Two of the UK’s largest and most important national collections could be housed in a former IKEA store in the West Midlands under sweeping plans drawn up by Coventry City Council.
The Arts Council collection and the British Council collection would move to the new facilities as part of the initiative, creating a “consolidated national base that would be in the heart of Coventry city centre”, said Councilor David Welsh .
“According to plans, Coventry City Council will purchase the former five-storey IKEA store in the city center and convert it to create a multi-purpose collection and cultural facility,” reads a project brief. “The new National Collections Center will contribute to a lasting physical, economic and cultural legacy of Coventry’s year as Britain’s City of Culture, which begins on 15 May 2021 and will last for 12 months.” The board is due to vote on the proposal on Feb. 23.

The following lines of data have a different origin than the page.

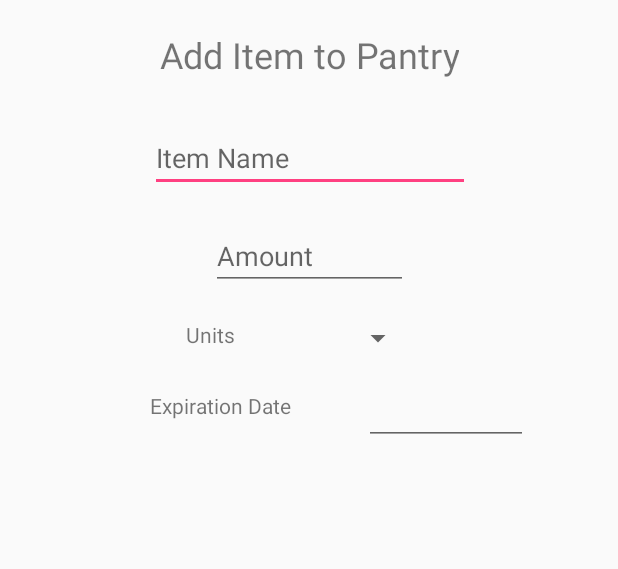
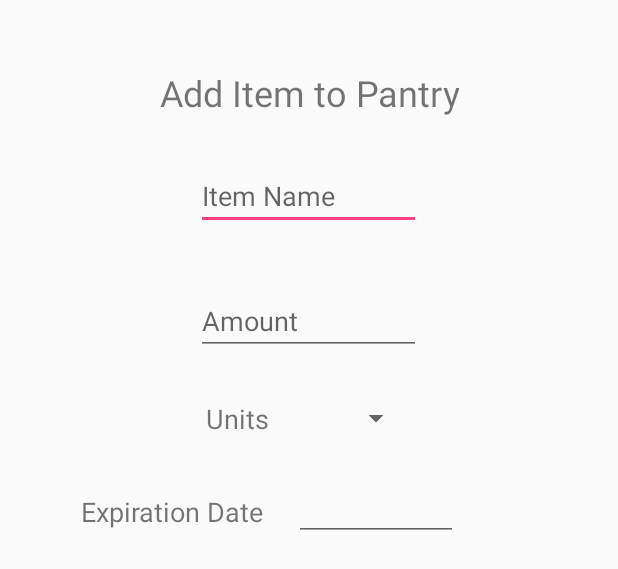
Before and after one commit to tribby5/PantryPals, an Android app: the layout modal_add_item.xml on its own in the app's theme, with its tools: preview values and no code run, on a phone screen of 412 x 824 dp. Shown: the top 569 px of the screen. Run offline under Robolectric (Android 15) with nearby library versions, the phone set to English and light mode, and no system bars.

Commit message:
Fixed modals for adding and editing items

```diff
--- a/app/src/main/res/layout/modal_add_item.xml
+++ b/app/src/main/res/layout/modal_add_item.xml
@@ -1,100 +1,99 @@
 <?xml version="1.0" encoding="utf-8"?>
-<android.support.constraint.ConstraintLayout
+<LinearLayout
     xmlns:android="http://schemas.android.com/apk/res/android"
     xmlns:app="http://schemas.android.com/apk/res-auto"
-    xmlns:tools="http://schemas.android.com/tools"
+    android:orientation="vertical"
     android:layout_width="match_parent"
-    android:layout_height="match_parent">
+    android:layout_height="match_parent"
+    android:padding="25dp">
 
     <TextView
         android:id="@+id/edit_title"
         android:layout_width="wrap_content"
         android:layout_height="wrap_content"
-        android:layout_marginEnd="8dp"
-        android:layout_marginStart="8dp"
         android:layout_marginTop="20dp"
         android:text="@string/add_item_title"
         android:textAlignment="center"
+        android:layout_gravity="center"
         android:textSize="24sp"
-        app:layout_constraintEnd_toEndOf="parent"
-        app:layout_constraintStart_toStartOf="parent"
-        app:layout_constraintTop_toTopOf="parent" />
+         />
 
 
     <EditText
         android:id="@+id/itemName"
-        android:layout_width="wrap_content"
+        android:layout_width="150dp"
         android:layout_height="wrap_content"
         android:layout_marginBottom="8dp"
         android:layout_marginEnd="8dp"
         android:layout_marginStart="8dp"
         android:layout_marginTop="30dp"
-        android:ems="10"
         android:hint="@string/item_name"
         android:inputType="textPersonName"
-        app:layout_constraintEnd_toEndOf="parent"
-        app:layout_constraintHorizontal_bias="0.503"
-        app:layout_constraintStart_toStartOf="parent"
-        app:layout_constraintTop_toBottomOf="@+id/edit_title" />
+        android:layout_gravity="center"
+        />
 
     <EditText
         android:id="@+id/amount"
-        android:layout_width="131dp"
-        android:layout_height="0dp"
+        android:layout_width="150dp"
+        android:layout_height="wrap_content"
         android:layout_marginEnd="8dp"
         android:layout_marginStart="8dp"
-        android:layout_marginTop="20dp"
-        android:ems="10"
+        android:layout_marginTop="30dp"
         android:hint="@string/amount"
         android:inputType="number"
-        app:layout_constraintEnd_toEndOf="parent"
-        app:layout_constraintStart_toStartOf="parent"
-        app:layout_constraintTop_toBottomOf="@+id/itemName" />
+        android:layout_gravity="center"
+      />
 
+    <LinearLayout
+        android:layout_width="match_parent"
+        android:layout_height="wrap_content"
+        android:layout_gravity="center"
+        android:gravity="center"
+        android:layout_marginTop="30dp">
         <TextView
             android:id="@+id/units"
             android:layout_width="wrap_content"
             android:layout_height="wrap_content"
-        android:layout_marginStart="124dp"
-        android:layout_marginTop="20dp"
             android:text="@string/units"
-        app:layout_constraintStart_toStartOf="parent"
-        app:layout_constraintTop_toBottomOf="@+id/amount" />
+            android:layout_marginEnd="20dp"
+            android:textAlignment="center"
+            android:textSize="18dp"
+            />
 
         <Spinner
             android:id="@+id/measurement_unit"
             android:layout_width="75dp"
             android:layout_height="wrap_content"
-        android:layout_marginStart="44dp"
-        android:layout_marginTop="20dp"
-        app:layout_constraintStart_toEndOf="@+id/units"
-        app:layout_constraintTop_toBottomOf="@+id/amount" />
+           />
 
+    </LinearLayout>
+
+    <LinearLayout
+        android:layout_width="match_parent"
+        android:layout_height="wrap_content"
+        android:gravity="center"
+        android:layout_marginTop="30dp">
         <TextView
             android:id="@+id/expirationDateLabel"
             android:layout_width="wrap_content"
             android:layout_height="wrap_content"
-        android:layout_marginEnd="24dp"
+            android:layout_marginEnd="20dp"
             android:layout_marginStart="8dp"
-        android:layout_marginTop="28dp"
             android:text="@string/expiration_date"
-        app:layout_constraintEnd_toStartOf="@+id/expirationDate"
-        app:layout_constraintHorizontal_bias="0.787"
-        app:layout_constraintStart_toStartOf="parent"
-        app:layout_constraintTop_toBottomOf="@+id/units" />
+            android:textAlignment="center"
+            android:textSize="18dp"
+          />
 
         <EditText
             android:id="@+id/expirationDate"
             android:layout_width="109dp"
             android:layout_height="39dp"
             android:layout_marginEnd="60dp"
-        android:layout_marginTop="20dp"
-        android:ems="10"
             android:inputType="date"
-        app:layout_constraintEnd_toEndOf="parent"
-        app:layout_constraintTop_toBottomOf="@+id/measurement_unit" />
+            />
+    </LinearLayout>
 
 
 
 
-</android.support.constraint.ConstraintLayout>
+</LinearLayout>
```
Also changed, not shown: app/src/main/res/layout/modal_edit_item.xml (+59 -25 lines). Lines whose indentation alone changed are shown as unchanged.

If the scheme is approved, the Arts Council’s 8,000 strong collection would move from two current collection stores: Kennington Park in south London and Longside on the Yorkshire Sculpture Park estate. The collection, which includes works by artists such as Tracey Emin and Grayson Perry, was founded in 1946 and has been managed since 1986 by the Southbank Center in London. The British Council’s collection, which includes over 8,500 works of 20th and 21st century British art, is based in West London. Both collections are supported by public funds.
A spokeswoman for the Arts Council Collection said that if the plans were approved, the Southbank Center would continue to manage the Arts Council Collection on behalf of Arts Council England. When asked if staff will need to relocate from existing venues, she adds: “We are still in the early stages of discussing potential plans. The Arts Council will be working with the Arts Council Collection on the implications there might be for staff as part of any future planning.
The Canada Council’s collection has reached capacity in its two current collections stores, the project brief states, adding: “The proposed new collections center will maximize the efficiency of collections maintenance and enable the Arts Council to develop and implement new ways to explore audience engagement. with the collection.
The arts journal understands that the British Council has meanwhile sought a long-term solution to its collection management requirements and that the Coventry IKEA building on Croft Road is considered the British Council’s preferred option. “Options for this are however still under consideration and have not yet been formally confirmed,” said a source close to the British Council.
The project brings together several other partners including Culture Coventry Trust and Coventry University. Some of the city’s collections not currently on display at the Herbert Art Gallery and Museum and the Coventry Transport Museum could also be transferred to the proposed centre, which would “improve public access” to Coventry’s collections according to the council. Development costs for the collection center, which are yet to be confirmed, would be recouped through capital grants and rents received from partners involved in the project, according to the council.